[b]Thanks[/b] for the cache –> Thanks for the cache
Thanks for the [i]cache[/i] –> Thanks for the cache
[u]Thanks for the cache[/u] –> Thanks for the cache
Click [url=https://geocass.wordpress.com/]here[/url] to visit my blog –> Click here to visit my blog
7. You can get Geocaching wallpaper for your desktop
Just a little fun tip, you can pick up a range of Geocaching wallpapers here. A lot of them feature Signal and are really quite cute. 🙂 They also feature different wallpapers for different months.
8. You can quickly check all of the caches in the country
From the cache search page, simply select ‘United Kingdom‘ from the ‘Country‘ drop-down box.
This will give you every cache in the country and the exact number of caches there (149,792 at the time of writing!). Here is the quick link to do that. From here you can then click the favourites column and find the top favourites in the country. Here is the quick link to do that.
I hope to cover it in more depth in a future blog entry, however at this point I’ll mention the project-GC website that is very good at giving cache statistics. For example you can see how many caches are in each area of the country by clicking here.
9. You can use Geograph to automatically show images near a cache location
If you’ve followed the steps in section 5 and installed Greasemonkey, you can also install the “Geograph Images” userscript. This modifies the cache pages that you view so that they also include the nearest images on Geograph. This can be really handy for quickly seeing what’s around a cache location as the closest 4 images from Geograph will automatically be shown on the cache page.
10. You can make logging multiple caches easier using GSAK
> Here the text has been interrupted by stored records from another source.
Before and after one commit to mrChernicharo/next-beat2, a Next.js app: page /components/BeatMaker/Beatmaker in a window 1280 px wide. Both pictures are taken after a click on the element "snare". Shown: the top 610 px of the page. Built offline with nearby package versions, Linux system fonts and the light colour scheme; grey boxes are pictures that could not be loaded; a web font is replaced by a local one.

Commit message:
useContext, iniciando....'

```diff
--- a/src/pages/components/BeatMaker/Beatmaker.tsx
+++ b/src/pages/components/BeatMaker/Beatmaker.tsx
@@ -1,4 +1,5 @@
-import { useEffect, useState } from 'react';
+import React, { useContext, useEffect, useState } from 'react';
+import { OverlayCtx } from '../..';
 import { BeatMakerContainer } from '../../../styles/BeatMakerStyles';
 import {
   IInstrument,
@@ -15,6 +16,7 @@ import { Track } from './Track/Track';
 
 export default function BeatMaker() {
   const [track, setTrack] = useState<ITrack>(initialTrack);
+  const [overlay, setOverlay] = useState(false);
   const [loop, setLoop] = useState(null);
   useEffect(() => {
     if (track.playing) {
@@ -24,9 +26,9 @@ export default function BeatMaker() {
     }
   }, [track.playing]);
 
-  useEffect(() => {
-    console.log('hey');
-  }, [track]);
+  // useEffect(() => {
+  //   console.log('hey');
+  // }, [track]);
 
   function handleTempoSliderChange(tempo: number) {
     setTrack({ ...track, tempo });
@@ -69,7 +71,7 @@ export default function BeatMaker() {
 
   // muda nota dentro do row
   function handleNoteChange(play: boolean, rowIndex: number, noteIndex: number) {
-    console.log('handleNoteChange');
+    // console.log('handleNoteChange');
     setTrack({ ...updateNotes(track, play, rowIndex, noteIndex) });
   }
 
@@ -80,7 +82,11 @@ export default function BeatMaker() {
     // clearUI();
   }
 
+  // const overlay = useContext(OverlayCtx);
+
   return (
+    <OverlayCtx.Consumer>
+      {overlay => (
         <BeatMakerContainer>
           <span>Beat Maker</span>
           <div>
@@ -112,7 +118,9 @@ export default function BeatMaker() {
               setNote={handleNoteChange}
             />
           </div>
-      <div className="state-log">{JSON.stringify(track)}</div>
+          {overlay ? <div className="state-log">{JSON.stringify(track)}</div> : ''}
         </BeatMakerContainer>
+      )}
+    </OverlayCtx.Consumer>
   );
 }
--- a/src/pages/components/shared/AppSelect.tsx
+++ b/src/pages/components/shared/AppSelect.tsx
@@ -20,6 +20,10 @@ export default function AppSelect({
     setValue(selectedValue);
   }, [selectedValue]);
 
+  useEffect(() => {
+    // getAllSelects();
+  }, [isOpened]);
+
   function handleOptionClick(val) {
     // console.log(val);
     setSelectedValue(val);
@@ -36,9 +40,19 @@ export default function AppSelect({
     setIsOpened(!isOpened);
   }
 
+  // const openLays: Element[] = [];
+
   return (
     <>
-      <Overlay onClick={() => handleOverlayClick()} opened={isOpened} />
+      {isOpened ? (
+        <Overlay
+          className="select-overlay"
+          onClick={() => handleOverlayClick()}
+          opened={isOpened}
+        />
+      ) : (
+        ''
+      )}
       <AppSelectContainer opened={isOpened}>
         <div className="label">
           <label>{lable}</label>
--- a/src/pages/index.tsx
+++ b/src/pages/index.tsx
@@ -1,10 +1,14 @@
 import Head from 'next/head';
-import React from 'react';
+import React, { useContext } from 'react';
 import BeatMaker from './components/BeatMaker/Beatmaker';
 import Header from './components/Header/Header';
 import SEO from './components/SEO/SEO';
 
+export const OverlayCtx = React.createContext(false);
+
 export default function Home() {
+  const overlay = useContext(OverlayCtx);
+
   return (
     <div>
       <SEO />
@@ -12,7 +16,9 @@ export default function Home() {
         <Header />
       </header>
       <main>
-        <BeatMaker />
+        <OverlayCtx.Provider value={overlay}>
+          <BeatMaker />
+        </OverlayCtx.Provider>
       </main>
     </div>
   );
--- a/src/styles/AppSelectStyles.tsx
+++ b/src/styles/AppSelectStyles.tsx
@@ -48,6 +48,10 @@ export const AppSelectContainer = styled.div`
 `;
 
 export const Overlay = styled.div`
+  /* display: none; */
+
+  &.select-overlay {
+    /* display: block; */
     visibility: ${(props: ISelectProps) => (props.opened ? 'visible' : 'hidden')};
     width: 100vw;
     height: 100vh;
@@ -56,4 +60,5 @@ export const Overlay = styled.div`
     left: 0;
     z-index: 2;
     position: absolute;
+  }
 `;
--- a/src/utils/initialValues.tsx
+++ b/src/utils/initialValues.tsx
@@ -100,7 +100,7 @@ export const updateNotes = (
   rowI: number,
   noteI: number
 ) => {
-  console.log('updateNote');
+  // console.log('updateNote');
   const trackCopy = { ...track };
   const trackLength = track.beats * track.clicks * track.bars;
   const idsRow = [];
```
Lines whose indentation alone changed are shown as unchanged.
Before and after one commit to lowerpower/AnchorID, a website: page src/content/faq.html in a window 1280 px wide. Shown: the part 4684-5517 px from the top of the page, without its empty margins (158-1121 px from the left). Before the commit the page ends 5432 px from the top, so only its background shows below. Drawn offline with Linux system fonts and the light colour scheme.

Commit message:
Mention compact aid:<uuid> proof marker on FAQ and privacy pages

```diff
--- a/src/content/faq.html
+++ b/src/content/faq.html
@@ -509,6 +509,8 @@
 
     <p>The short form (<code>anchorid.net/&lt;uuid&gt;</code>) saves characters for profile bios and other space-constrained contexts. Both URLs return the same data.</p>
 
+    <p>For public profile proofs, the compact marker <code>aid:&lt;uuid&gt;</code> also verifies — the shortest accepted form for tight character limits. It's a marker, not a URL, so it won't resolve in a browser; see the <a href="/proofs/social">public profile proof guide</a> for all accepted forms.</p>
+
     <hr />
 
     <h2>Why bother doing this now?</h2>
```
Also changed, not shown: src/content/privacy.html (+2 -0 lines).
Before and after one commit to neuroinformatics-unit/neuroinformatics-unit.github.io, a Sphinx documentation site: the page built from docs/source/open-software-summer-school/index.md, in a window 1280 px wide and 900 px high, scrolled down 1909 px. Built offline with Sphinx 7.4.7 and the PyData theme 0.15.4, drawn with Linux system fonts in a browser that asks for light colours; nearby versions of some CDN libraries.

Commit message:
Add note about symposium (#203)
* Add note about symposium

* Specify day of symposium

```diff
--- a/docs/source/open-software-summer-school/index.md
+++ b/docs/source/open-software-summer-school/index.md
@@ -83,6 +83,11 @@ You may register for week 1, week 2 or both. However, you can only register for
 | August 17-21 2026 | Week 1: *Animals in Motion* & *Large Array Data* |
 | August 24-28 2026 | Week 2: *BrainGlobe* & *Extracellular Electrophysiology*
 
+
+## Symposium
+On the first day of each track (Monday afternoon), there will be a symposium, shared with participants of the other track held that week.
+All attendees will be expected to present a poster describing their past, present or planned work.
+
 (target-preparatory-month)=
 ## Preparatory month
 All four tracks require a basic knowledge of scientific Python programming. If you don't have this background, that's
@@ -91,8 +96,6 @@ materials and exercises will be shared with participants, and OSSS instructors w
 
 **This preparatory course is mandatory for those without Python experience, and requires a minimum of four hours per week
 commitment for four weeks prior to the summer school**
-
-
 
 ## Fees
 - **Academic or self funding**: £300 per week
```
My full famous GSAK 8 user guide is available here however I know a lot of people use GSAK who don’t realise you can use it to publish logs so I thought it’d be worth a mention here as it saves oodles of time! Full details are on page 50 of my guide, however the gist of it is that you can upload the text file from your GPS into GSAK that stores your cache finds as you mark them as found on the GPS. You can then open the list in GSAK and write your logs for each cache and then publish them in one hit. This saves lots of time as firstly you don’t have to remember every cache that you have found and try to find it on the site. Secondly you don’t waste time opening the cache page and then loading the log page.